investments in physical and financial assets but lack information and insight
about other sources of values that fall outside the existing financial reporting
system. They find the traditional financial reporting framework of balance sheet,
income statement, and cash flow statement lacking because it leaves out most
of the value created by intangible assets.
"This shortcoming affects the flow of information for decision-making
by management and a company's stakeholders. Even worse, the balance sheet
and income statement unwittingly pit human values against economic value. The
income statement categorizes as "expenses" many of the most significant
sources of value — people, for example — and overlooks much of the value
derived from customer relationships and information."9
Arthur Andersen's Value Dynamics framework, The
Dynamics of Value, is an attempt to identify and classify intangible as
well as tangible assets, making it possible for managers to better identify
and leverage all the assets essential to success in the new economy. The new
economic models that stress the importance of intangibles, among them people,
were developed in response to the realization that intangible assets are the
primary drivers of value (i.e., wealth) in the new economy. These models are
promoted as nec_ssary for business success, not because of any expressed conviction
about the intrinsic value of the person, but because they drive value (i.e.,
wealth). Nevertheless, they are welcome theories and tools in the hands of health
care managers who do believe in the importance of people as people and
who can use them to more adequately integrate the important stewardship function
in health care services.
The tension between the market and the professional paradigms in health care
is not a battle between health finance personnel who are concerned only about
money and caregivers who care only about the health and well-being of people.
It is not a statement about the irrelevance of health care costs in the face
of more important human realities. I believe that the tension is an unexpressed
realization that the philosophical underpinnings of the market and those of
health care are incompatible, and that the uncritical application of
market tactics in the health care sector jeopardizes the very essence and purpose
of that important realm of human activity.
The tension is, in one sense, inevitable because health care is carried out
within two frameworks: a moral framework set by the nature of the person
fully understood and an economic framework shaped by the market with
a different anthropology. The social teaching of the Catholic Church offers,
in broad strokes, insight into the resolution of this problem when it insists
that the economy and production are for the good of the person and the community — not
the other way around. Economist Robert Heilbroner has put it this way: "the
market is a good servant, but a terrible master."
- Robert Kuttner, Everything for Sale: The Virtues and Limits of Markets,The
University of Chicago Press, 1998.
- Kuttner, p. 129. Such is "a social goal beyond the comprehension of
- David J. Rothman, "Medical Professionalism: Focusing on the Real Issues,"
New England Journal of Medicine, April 27, 2000, pp. 1284-1286. Rothman
suggests that, in fact, the profession has not lived up to its professional
standards and that professionalism today has to be invented, not restored.
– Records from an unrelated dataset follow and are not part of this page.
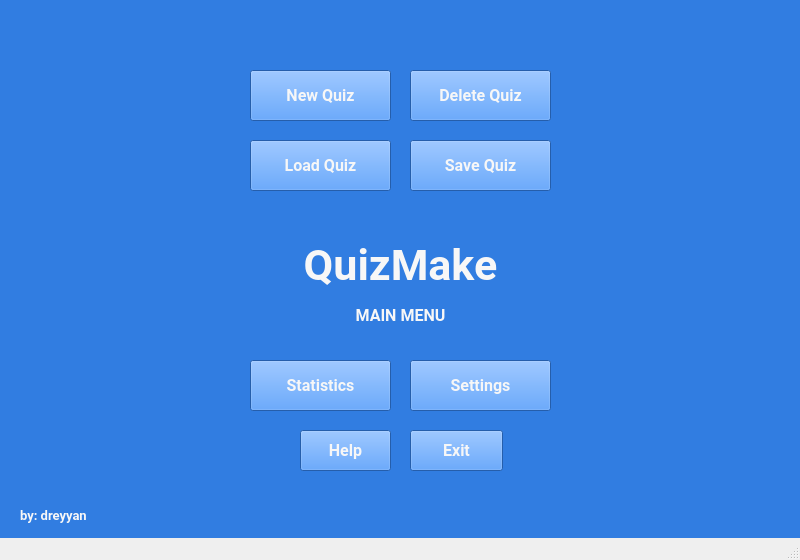
Before: the Qt Designer form main.ui in dreyyan/Project.4.QuizMake, drawn with Qt 5.
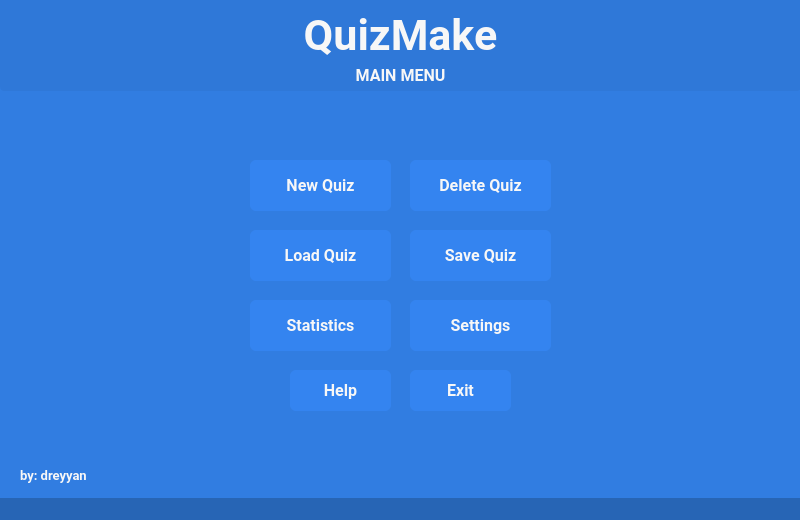
After: the same form once the commit is applied. Icons and pictures are not drawn.

Commit message: interface tweaks, added return button

The edit to the form file:
```diff
--- a/main.ui
+++ b/main.ui
@@ -10,40 +10,94 @@
     <x>0</x>
     <y>0</y>
     <width>800</width>
-    <height>560</height>
+    <height>520</height>
    </rect>
   </property>
   <property name="palette">
    <palette>
     <active>
+     <colorrole role="Button">
+      <brush brushstyle="SolidPattern">
+       <color alpha="255">
+        <red>39</red>
+        <green>101</green>
+        <blue>181</blue>
+       </color>
+      </brush>
+     </colorrole>
      <colorrole role="Base">
       <brush brushstyle="SolidPattern">
        <color alpha="255">
-        <red>255</red>
-        <green>255</green>
-        <blue>255</blue>
+        <red>39</red>
+        <green>101</green>
+        <blue>181</blue>
+       </color>
+      </brush>
+     </colorrole>
+     <colorrole role="Window">
+      <brush brushstyle="SolidPattern">
+       <color alpha="255">
+        <red>39</red>
+        <green>101</green>
+        <blue>181</blue>
        </color>
       </brush>
      </colorrole>
     </active>
     <inactive>
+     <colorrole role="Button">
+      <brush brushstyle="SolidPattern">
+       <color alpha="255">
+        <red>39</red>
+        <green>101</green>
+        <blue>181</blue>
+       </color>
+      </brush>
+     </colorrole>
      <colorrole role="Base">
       <brush brushstyle="SolidPattern">
        <color alpha="255">
-        <red>255</red>
-        <green>255</green>
-        <blue>255</blue>
+        <red>39</red>
+        <green>101</green>
+        <blue>181</blue>
+       </color>
+      </brush>
+     </colorrole>
+     <colorrole role="Window">
+      <brush brushstyle="SolidPattern">
+       <color alpha="255">
+        <red>39</red>
+        <green>101</green>
+        <blue>181</blue>
        </color>
       </brush>
      </colorrole>
     </inactive>
     <disabled>
+     <colorrole role="Button">
+      <brush brushstyle="SolidPattern">
+       <color alpha="255">
+        <red>39</red>
+        <green>101</green>
+        <blue>181</blue>
+       </color>
+      </brush>
+     </colorrole>
      <colorrole role="Base">
       <brush brushstyle="SolidPattern">
        <color alpha="255">
-        <red>240</red>
-        <green>240</green>
-        <blue>240</blue>
+        <red>39</red>
+        <green>101</green>
+        <blue>181</blue>
+       </color>
+      </brush>
+     </colorrole>
+     <colorrole role="Window">
+      <brush brushstyle="SolidPattern">
+       <color alpha="255">
+        <red>39</red>
+        <green>101</green>
+        <blue>181</blue>
        </color>
       </brush>
      </colorrole>
@@ -58,7 +112,7 @@
     <normaloff>assets/icon_quiz.png</normaloff>assets/icon_quiz.png</iconset>
   </property>
   <property name="styleSheet">
-   <string notr="true"/>
+   <string notr="true">background-color: rgb(39, 101, 181);</string>
   </property>
   <widget class="QWidget" name="centralwidget">
    <property name="enabled">
@@ -70,9 +124,9 @@
    <widget class="QLabel" name="l_title">
     <property name="geometry">
      <rect>
-      <x>220</x>
-      <y>230</y>
-      <width>361</width>
+      <x>0</x>
+      <y>0</y>
+      <width>801</width>
       <height>71</height>
      </rect>
     </property>
@@ -87,7 +141,10 @@
      </font>
     </property>
     <property name="styleSheet">
-     <string notr="true">color: #F7F7F7;</string>
+     <string notr="true">color: #F7F7F7;
+background-color: rgb(47, 120, 216);
+font-weight: bold;
+</string>
     </property>
     <property name="text">
      <string>QuizMake</string>
@@ -100,8 +157,8 @@
     <property name="geometry">
      <rect>
       <x>410</x>
-      <y>430</y>
-      <width>93</width>
+      <y>370</y>
+      <width>101</width>
       <height>41</height>
      </rect>
     </property>
@@ -115,8 +172,20 @@
      </font>
     </property>
     <property name="styleSheet">
-     <string notr="true">color: #F7F7F7;
-background-color: #3484F0;</string>
+     <string notr="true">QPushButton {
+color: #F7F7F7;
+background-color: #3484F0;
+border-radius: 6px;
+font-weight: bold;
+}
+
+QPushButton::hover {
+background-color: rgb(47, 118, 212);
+}
+
+QPushButton::pressed {
+background-color: rgb(77, 148, 240);
+}</string>
     </property>
     <property name="text">
      <string>Exit</string>
@@ -126,7 +195,7 @@
     <property name="geometry">
      <rect>
       <x>250</x>
-      <y>70</y>
+      <y>160</y>
       <width>141</width>
       <height>51</height>
      </rect>
@@ -141,8 +210,22 @@
      </font>
     </property>
     <property name="styleSheet">
-     <string notr="true">color: #F7F7F7;
-background-color: #3484F0;</string>
+     <string notr="true">QPushButton {
+color: #F7F7F7;
+background-color: #3484F0;
+border-radius: 6px;
+font-weight: bold;
+}
+
+QPushButton::hover {
+background-color: rgb(47, 118, 212);
+}
+
+QPushButton::pressed {
+background-color: rgb(77, 148, 240);
+}
+
+</string>
     </property>
     <property name="text">
      <string>New Quiz</string>
@@ -152,7 +235,7 @@
     <property name="geometry">
      <rect>
       <x>20</x>
-      <y>500</y>
+      <y>460</y>
       <width>131</width>
       <height>31</height>
      </rect>
@@ -168,7 +251,8 @@
      </font>
     </property>
     <property name="styleSheet">
-     <string notr="true">color: #F7F7F7;</string>
+     <string notr="true">color: #F7F7F7;
+font-weight: bold;</string>
     </property>
     <property name="text">
      <string>by: dreyyan</string>
@@ -180,9 +264,9 @@
    <widget class="QPushButton" name="b_help">
     <property name="geometry">
      <rect>
-      <x>300</x>
-      <y>430</y>
-      <width>91</width>
+      <x>290</x>
+      <y>370</y>
+      <width>101</width>
       <height>41</height>
      </rect>
     </property>
@@ -196,8 +280,20 @@
      </font>
     </property>
     <property name="styleSheet">
-     <string notr="true">color: #F7F7F7;
-background-color: #3484F0;</string>
+     <string notr="true">QPushButton {
+color: #F7F7F7;
+background-color: #3484F0;
+border-radius: 6px;
+font-weight: bold;
+}
+
+QPushButton::hover {
+background-color: rgb(47, 118, 212);
+}
+
+QPushButton::pressed {
+background-color: rgb(77, 148, 240);
+}</string>
     </property>
     <property name="text">
      <string>Help</string>
@@ -207,7 +303,7 @@
     <property name="geometry">
      <rect>
       <x>410</x>
-      <y>360</y>
+      <y>300</y>
       <width>141</width>
       <height>51</height>
      </rect>
@@ -222,8 +318,20 @@
      </font>
     </property>
     <property name="styleSheet">
-     <string notr="true">color: #F7F7F7;
-background-color: #3484F0;</string>
+     <string notr="true">QPushButton {
+color: #F7F7F7;
+background-color: #3484F0;
+border-radius: 6px;
+font-weight: bold;
+}
+
+QPushButton::hover {
+background-color: rgb(47, 118, 212);
+}
+
+QPushButton::pressed {
+background-color: rgb(77, 148, 240);
+}</string>
     </property>
     <property name="text">
      <string>Settings</string>
@@ -233,7 +341,7 @@
     <property name="geometry">
      <rect>
       <x>250</x>
-      <y>140</y>
+      <y>230</y>
       <width>141</width>
       <height>51</height>
      </rect>
@@ -248,8 +356,20 @@
      </font>
     </property>
     <property name="styleSheet">
-     <string notr="true">color: #F7F7F7;
-background-color: #3484F0;</string>
+     <string notr="true">QPushButton {
+color: #F7F7F7;
+background-color: #3484F0;
+border-radius: 6px;
+font-weight: bold;
+}
+
+QPushButton::hover {
+background-color: rgb(47, 118, 212);
+}
+
+QPushButton::pressed {
+background-color: rgb(77, 148, 240);
+}</string>
     </property>
     <property name="text">
      <string>Load Quiz</string>
@@ -259,7 +379,7 @@
     <property name="geometry">
      <rect>
       <x>410</x>
-      <y>140</y>
+      <y>230</y>
       <width>141</width>
       <height>51</height>
      </rect>
@@ -274,8 +394,20 @@
      </font>
     </property>
     <property name="styleSheet">
-     <string notr="true">color: #F7F7F7;
-background-color: #3484F0;</string>
+     <string notr="true">QPushButton {
+color: #F7F7F7;
+background-color: #3484F0;
+border-radius: 6px;
+font-weight: bold;
+}
+
+QPushButton::hover {
+background-color: rgb(47, 118, 212);
+}
+
+QPushButton::pressed {
+background-color: rgb(77, 148, 240);
+}</string>
     </property>
     <property name="text">
      <string>Save Quiz</string>
@@ -285,7 +417,7 @@
     <property name="geometry">
      <rect>
       <x>250</x>
-      <y>360</y>
+      <y>300</y>
       <width>141</width>
       <height>51</height>
      </rect>
@@ -300,8 +432,20 @@
      </font>
     </property>
     <property name="styleSheet">
-     <string notr="true">color: #F7F7F7;
-background-color: #3484F0;</string>
+     <string notr="true">QPushButton {
+color: #F7F7F7;
+background-color: #3484F0;
+border-radius: 6px;
+font-weight: bold;
+}
+
+QPushButton::hover {
+background-color: rgb(47, 118, 212);
+}
+
+QPushButton::pressed {
+background-color: rgb(77, 148, 240);
+}</string>
     </property>
     <property name="text">
      <string>Statistics</string>
@@ -311,7 +455,7 @@
     <property name="geometry">
      <rect>
       <x>410</x>
-      <y>70</y>
+      <y>160</y>
       <width>141</width>
       <height>51</height>
      </rect>
@@ -327,8 +471,20 @@
      </font>
     </property>
     <property name="styleSheet">
-     <string notr="true">color: #F7F7F7;
-background-color: #3484F0;</string>
+     <string notr="true">QPushButton {
+color: #F7F7F7;
+background-color: #3484F0;
+border-radius: 6px;
+font-weight: bold;
+}
+
+QPushButton::hover {
+background-color: rgb(47, 118, 212);
+}
+
+QPushButton::pressed {
+background-color: rgb(77, 148, 240);
+}</string>
     </property>
     <property name="text">
      <string>Delete Quiz</string>
@@ -337,9 +493,9 @@
    <widget class="QLabel" name="l_main_menu">
     <property name="geometry">
      <rect>
-      <x>310</x>
-      <y>300</y>
-      <width>181</width>
+      <x>0</x>
+      <y>60</y>
+      <width>801</width>
       <height>31</height>
      </rect>
     </property>
@@ -354,7 +510,10 @@
      </font>
     </property>
     <property name="styleSheet">
-     <string notr="true">color: #F7F7F7;</string>
+     <string notr="true">color: #F7F7F7;
+background-color: rgb(47, 120, 216);
+font-weight: bold;
+border-radius: 4px;</string>
     </property>
     <property name="text">
      <string>MAIN MENU</string>
```
The commit also changes 24 other files.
- Mike Brogioli and Lisa Smith, "Privatization of Social Services: Perspectives
from Catholic Charities USA," Charities USA, First Quarter 2000.
For-profit enterprises are now in the business of determining welfare eligibility.
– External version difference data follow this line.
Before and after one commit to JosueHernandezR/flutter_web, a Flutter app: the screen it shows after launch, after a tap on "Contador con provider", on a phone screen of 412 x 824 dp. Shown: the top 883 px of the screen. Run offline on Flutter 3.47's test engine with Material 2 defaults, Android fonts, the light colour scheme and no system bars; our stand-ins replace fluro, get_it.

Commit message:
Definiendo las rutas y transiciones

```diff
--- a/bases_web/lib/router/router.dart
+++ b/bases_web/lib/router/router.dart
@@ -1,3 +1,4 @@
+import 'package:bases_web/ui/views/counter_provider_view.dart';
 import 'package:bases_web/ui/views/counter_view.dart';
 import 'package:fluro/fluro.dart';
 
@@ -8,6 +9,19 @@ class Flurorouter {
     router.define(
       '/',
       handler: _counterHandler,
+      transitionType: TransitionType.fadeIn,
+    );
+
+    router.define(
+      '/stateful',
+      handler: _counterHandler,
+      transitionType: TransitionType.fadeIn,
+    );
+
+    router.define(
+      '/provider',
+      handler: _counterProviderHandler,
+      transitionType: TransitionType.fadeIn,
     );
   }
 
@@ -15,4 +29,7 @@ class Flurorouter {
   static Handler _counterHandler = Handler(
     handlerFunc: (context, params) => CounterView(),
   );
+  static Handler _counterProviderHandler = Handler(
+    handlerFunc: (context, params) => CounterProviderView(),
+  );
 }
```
- Kuttner, pp. 5-6.
- Max L. Stackhouse, Dennis P. McCann, Shirley T. Roles, and Preston N. Williams,
editors. "Introduction: Foundations and Purposes," On Moral Business:
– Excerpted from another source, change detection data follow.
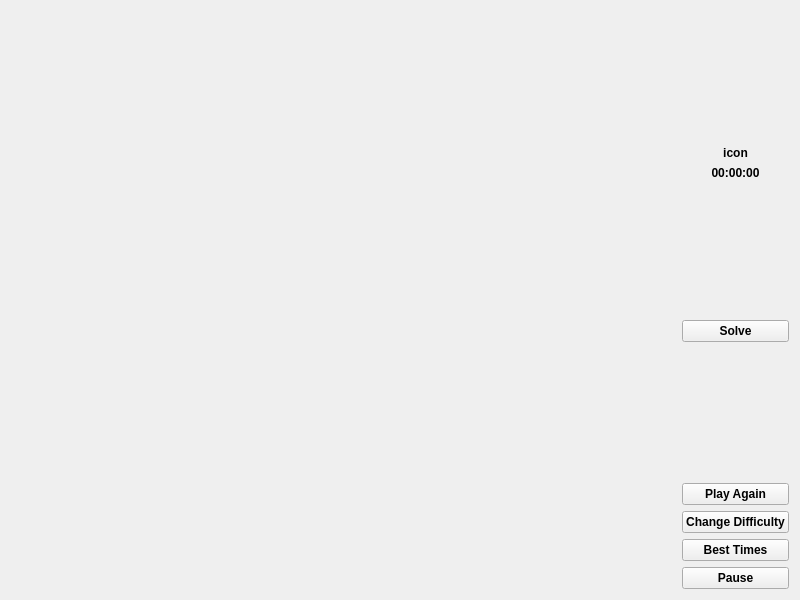
The window that forms/game.ui (LesterEvSe/Game15) describes before a commit, drawn with Qt 5.
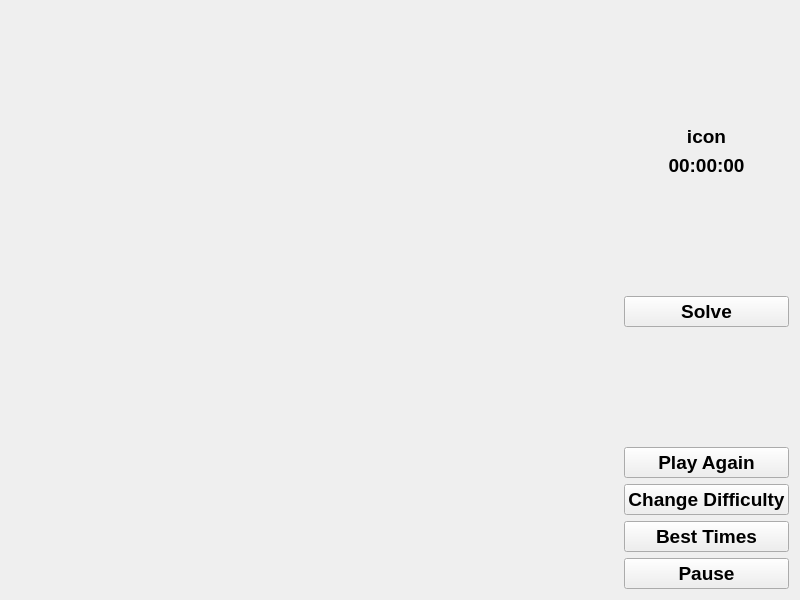
The same window after the commit.

Patch:
```diff
--- a/forms/game.ui
+++ b/forms/game.ui
@@ -10,6 +10,11 @@
     <height>600</height>
    </rect>
   </property>
+  <property name="font">
+   <font>
+    <bold>true</bold>
+   </font>
+  </property>
   <property name="windowTitle">
    <string>Form</string>
   </property>
@@ -72,6 +77,7 @@
         <widget class="QLabel" name="iconLabel">
          <property name="font">
           <font>
+           <pointsize>14</pointsize>
            <bold>true</bold>
           </font>
          </property>
@@ -87,6 +93,7 @@
         <widget class="QLabel" name="timeLabel">
          <property name="font">
           <font>
+           <pointsize>14</pointsize>
            <bold>true</bold>
           </font>
          </property>
@@ -115,6 +122,7 @@
         <widget class="QPushButton" name="solveButton">
          <property name="font">
           <font>
+           <pointsize>14</pointsize>
            <bold>true</bold>
           </font>
          </property>
@@ -143,6 +151,7 @@
         <widget class="QPushButton" name="playAgainButton">
          <property name="font">
           <font>
+           <pointsize>14</pointsize>
            <bold>true</bold>
           </font>
          </property>
@@ -158,6 +167,7 @@
         <widget class="QPushButton" name="changeDifficultyButton">
          <property name="font">
           <font>
+           <pointsize>14</pointsize>
            <bold>true</bold>
           </font>
          </property>
@@ -173,6 +183,7 @@
         <widget class="QPushButton" name="bestTimesButton">
          <property name="font">
           <font>
+           <pointsize>14</pointsize>
            <bold>true</bold>
           </font>
          </property>
@@ -188,6 +199,7 @@
         <widget class="QPushButton" name="pauseButton">
          <property name="font">
           <font>
+           <pointsize>14</pointsize>
            <bold>true</bold>
           </font>
          </property>
```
Classical and Contemporary Resources for Ethics in Economic Life, William
B. Eerdmans, Grand Rapids, MI, 1995, p. 16.
- Shari Mycek, "Leadership for a Healthy 21st Century," Healthcare
Forum Journal, July/August 1998, p. 26.
- Richard E.S. Boulton, Barry D. Liebert, Steve M. Samek, "Cracking the
Value Code: How Successful Businesses are Creating Wealth in the New Economy,"
HarperBusiness, New York, 2000.
- Boulton, p. 29.
Copyright © 2001 by the Catholic Health Association of the United States
For reprint permission, contact Betty Crosby or call (314) 253-3477.